It’s August which means that in Sweden the crayfish season is traditionally opened with open air parties and crayfish dinners. Yum! I just saw a photo pass by on facebook of a small conference in Sweden I attended a few years ago; the crayfish conference. What a blast that was! A full weekend of workshops, networking, parties and… Crayfish!
I thought this was a good moment to blog about a Swedish Crayfish Party this week. I will share two recipes with you this week. Today I will explain how to cook crayfish so you can serve them at your own Swedish crayfish party. I will also give some tips on what to serve with the crayfish. Later this week I will share a recipe for a delicious crayfish salad.
What do you need for a Swedish crayfish party:
For cooked crayfish you need (serves 4)
- Fresh Crayfish 2kg for 4 persons. If you cannot get fresh crayfish then try IKEA, they sell frozen crayfish that you only need to defrost)
- 1 onion
- 3 liters of water
- 2 bottles of porter beer
- 20 sprigs of fresh dill
- 100 gr. sea salt
- 2 tsp. sugar
- 1 tsp. anise
How to cook the crayfish:
The crayfish are cooked in a broth with fresh dill and beer. If you were to use frozen crayfish you should follow the same steps but leave out the salt.
Crush the fresh dill and finely chop the onion. Then combine the water, beer, onion, dill, anise, sugar and salt into a large pan. Bring the broth to a boil, let it boil for 5 minutes and then set it aside.
Take another pan and fill it with water. Bring it to a boil too.
We can then start with boiling the crayfish. First cook the crayfish in the boiling water for about 30 seconds. Then transfer them to the broth and boil them for another 5 minutes.
Put the crayfish in a bowl and cover them with cooled broth. Leave it in your refridgerator for one night before serving.
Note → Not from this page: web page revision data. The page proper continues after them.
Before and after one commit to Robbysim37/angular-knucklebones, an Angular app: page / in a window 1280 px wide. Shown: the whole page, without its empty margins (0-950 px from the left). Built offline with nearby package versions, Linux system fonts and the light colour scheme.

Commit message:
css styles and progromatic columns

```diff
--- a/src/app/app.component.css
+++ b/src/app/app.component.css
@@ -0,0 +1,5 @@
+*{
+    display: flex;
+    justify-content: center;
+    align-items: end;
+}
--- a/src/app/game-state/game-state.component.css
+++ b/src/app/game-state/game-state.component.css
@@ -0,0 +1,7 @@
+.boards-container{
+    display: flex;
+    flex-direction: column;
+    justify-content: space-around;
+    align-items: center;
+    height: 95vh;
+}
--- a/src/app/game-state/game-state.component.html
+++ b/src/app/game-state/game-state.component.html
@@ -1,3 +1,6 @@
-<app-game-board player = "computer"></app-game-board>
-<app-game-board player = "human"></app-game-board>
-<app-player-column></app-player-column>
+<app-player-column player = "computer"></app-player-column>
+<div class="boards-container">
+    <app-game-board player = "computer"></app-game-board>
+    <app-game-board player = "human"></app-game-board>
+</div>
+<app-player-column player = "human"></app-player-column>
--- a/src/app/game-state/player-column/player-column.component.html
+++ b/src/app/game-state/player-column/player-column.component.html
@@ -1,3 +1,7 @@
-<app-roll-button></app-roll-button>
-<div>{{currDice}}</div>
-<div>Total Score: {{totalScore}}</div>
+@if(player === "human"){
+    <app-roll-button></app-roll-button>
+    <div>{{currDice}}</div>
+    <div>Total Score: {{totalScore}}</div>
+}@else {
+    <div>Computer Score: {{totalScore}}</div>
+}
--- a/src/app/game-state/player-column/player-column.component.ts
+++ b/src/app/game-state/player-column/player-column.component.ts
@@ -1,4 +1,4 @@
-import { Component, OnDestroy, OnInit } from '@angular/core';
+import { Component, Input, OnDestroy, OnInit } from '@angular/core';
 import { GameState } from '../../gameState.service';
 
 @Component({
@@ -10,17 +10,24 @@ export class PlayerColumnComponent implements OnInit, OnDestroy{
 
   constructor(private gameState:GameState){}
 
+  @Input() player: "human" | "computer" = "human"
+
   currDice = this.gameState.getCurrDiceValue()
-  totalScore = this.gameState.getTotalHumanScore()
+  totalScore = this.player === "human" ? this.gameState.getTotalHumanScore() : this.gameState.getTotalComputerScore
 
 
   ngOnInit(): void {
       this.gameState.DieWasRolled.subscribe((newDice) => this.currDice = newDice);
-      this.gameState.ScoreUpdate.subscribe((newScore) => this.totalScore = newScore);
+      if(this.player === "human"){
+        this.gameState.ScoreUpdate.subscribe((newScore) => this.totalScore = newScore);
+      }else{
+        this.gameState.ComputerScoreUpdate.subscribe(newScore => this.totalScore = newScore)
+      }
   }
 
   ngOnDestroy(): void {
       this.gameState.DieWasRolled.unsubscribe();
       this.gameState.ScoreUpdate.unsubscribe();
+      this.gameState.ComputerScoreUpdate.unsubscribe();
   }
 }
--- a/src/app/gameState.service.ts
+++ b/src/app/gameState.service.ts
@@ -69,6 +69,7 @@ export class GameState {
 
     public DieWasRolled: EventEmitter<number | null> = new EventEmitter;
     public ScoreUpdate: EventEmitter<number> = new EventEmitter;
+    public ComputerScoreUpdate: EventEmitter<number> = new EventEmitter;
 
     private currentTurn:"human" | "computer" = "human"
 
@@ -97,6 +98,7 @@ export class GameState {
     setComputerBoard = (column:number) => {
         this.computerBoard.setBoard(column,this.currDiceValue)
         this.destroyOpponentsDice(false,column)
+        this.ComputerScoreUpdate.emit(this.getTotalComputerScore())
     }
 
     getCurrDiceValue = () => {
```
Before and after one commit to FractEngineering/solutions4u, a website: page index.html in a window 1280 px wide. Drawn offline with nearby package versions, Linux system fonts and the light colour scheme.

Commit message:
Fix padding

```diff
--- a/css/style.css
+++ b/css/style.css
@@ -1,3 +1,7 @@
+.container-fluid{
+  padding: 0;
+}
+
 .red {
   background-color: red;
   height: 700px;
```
Garnish with fresh dill.
Crayfish is absolutely delicious, but it can be a pain to get the meat out of the skeleton if you are not used to the tools that are available to you.
The other pain is the time it takes to do it. If cracking crayfish and eating crayfish is a first time thing for you, then chances are that you will end up eating very little. This can be a risky business if you are attending an actual swedish crayfish party. The crayfish are small and the schnapps shots the Swedes serve with their crayfish are big (compared to the amount of meat you get from one crayfish that is). The idea is that while eating you take breaks to sing typical Swedish drinking songs with the rest of the party. Each song ends with taking a shot of schnapps. The pace in which the Swedes go through their cantus book is fierce so you need to be careful not to get completely wasted.
This is where the side dishes come in. Your guests will appreciate a filling side dish to go with the crayfish to fill their stomachs and avoid the schnapps to kick in instantly and a big post-party hangover. You could take for example:
Enjoy your party and… Skål!
Oh and if you are looking for Swedish drinking songs the website of the Spirits Museum in Stockholm may be able to help (easy PDF’s for drinking songs for different occasions). Here’s a link to the songs that are appropriate ‘all year round‘. And if you want to know what it sounds like, then here’s the link to one of the songs ‘Jag har aldrig vatt på snusen‘ on YouTube.